TASK STATEMENT: If a record contains a picture, leave the picture out and copy everything else exactly.
───── MATERIAL PROVIDED
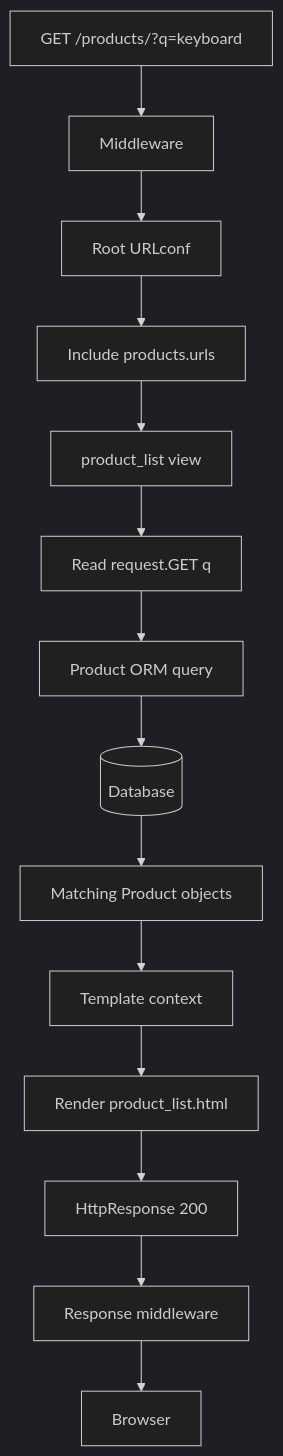
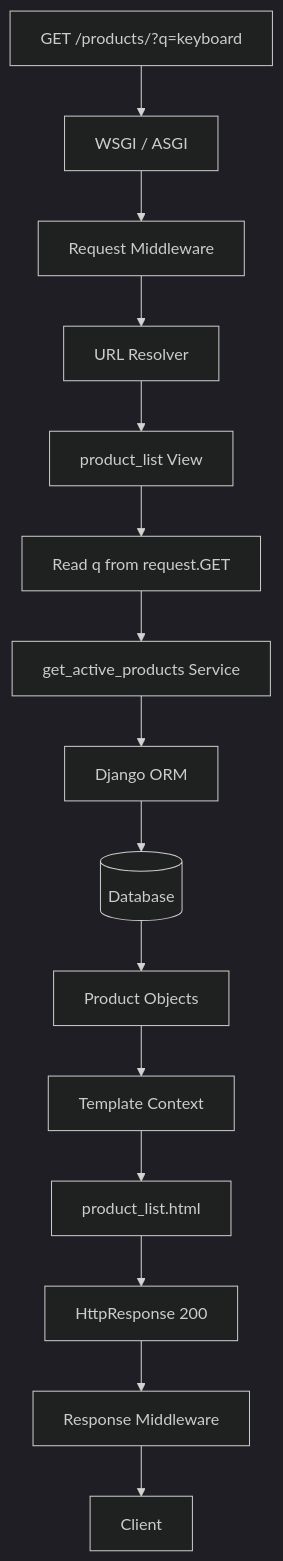
Before and after one commit to AvadhBhalodiya/Interview-Preparation: the seventh of 9 diagrams in src/content/django/mtv-request-response-cycle.md, drawn with Mermaid (dark theme). The commit also changed other lines of this file and 80 other files, not shown here.

````diff
--- a/src/content/django/mtv-request-response-cycle.md
+++ b/src/content/django/mtv-request-response-cycle.md
@@ -991,16 +894,18 @@
 ```mermaid
 flowchart TD
-    A[GET /products/?q=keyboard] --> B[Middleware]
-    B --> C[Root URLconf]
-    C --> D[Include products.urls]
-    D --> E[product_list view]
-    E --> F[Read request.GET q]
-    F --> G[Product ORM query]
-    G --> H[(Database)]
-    H --> I[Matching Product objects]
-    I --> J[Template context]
-    J --> K[Render product_list.html]
-    K --> L[HttpResponse 200]
-    L --> M[Response middleware]
-    M --> N[Browser]
+    A["GET /products/?q=keyboard"]
+    A --> B[WSGI / ASGI]
+    B --> C[Request Middleware]
+    C --> D[URL Resolver]
+    D --> E[product_list View]
+    E --> F[Read q from request.GET]
+    F --> G[get_active_products Service]
+    G --> H[Django ORM]
+    H --> I[(Database)]
+    I --> J[Product Objects]
+    J --> K[Template Context]
+    K --> L[product_list.html]
+    L --> M[HttpResponse 200]
+    M --> N[Response Middleware]
+    N --> O[Client]
 ```
````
──────────
TASK ANSWER:
Before and after one commit to AvadhBhalodiya/Interview-Preparation: the seventh of 9 diagrams in src/content/django/mtv-request-response-cycle.md, drawn with Mermaid (dark theme). The commit also changed other lines of this file and 80 other files, not shown here.

````diff
--- a/src/content/django/mtv-request-response-cycle.md
+++ b/src/content/django/mtv-request-response-cycle.md
@@ -991,16 +894,18 @@
 ```mermaid
 flowchart TD
-    A[GET /products/?q=keyboard] --> B[Middleware]
-    B --> C[Root URLconf]
-    C --> D[Include products.urls]
-    D --> E[product_list view]
-    E --> F[Read request.GET q]
-    F --> G[Product ORM query]
-    G --> H[(Database)]
-    H --> I[Matching Product objects]
-    I --> J[Template context]
-    J --> K[Render product_list.html]
-    K --> L[HttpResponse 200]
-    L --> M[Response middleware]
-    M --> N[Browser]
+    A["GET /products/?q=keyboard"]
+    A --> B[WSGI / ASGI]
+    B --> C[Request Middleware]
+    C --> D[URL Resolver]
+    D --> E[product_list View]
+    E --> F[Read q from request.GET]
+    F --> G[get_active_products Service]
+    G --> H[Django ORM]
+    H --> I[(Database)]
+    I --> J[Product Objects]
+    J --> K[Template Context]
+    K --> L[product_list.html]
+    L --> M[HttpResponse 200]
+    M --> N[Response Middleware]
+    N --> O[Client]
 ```
````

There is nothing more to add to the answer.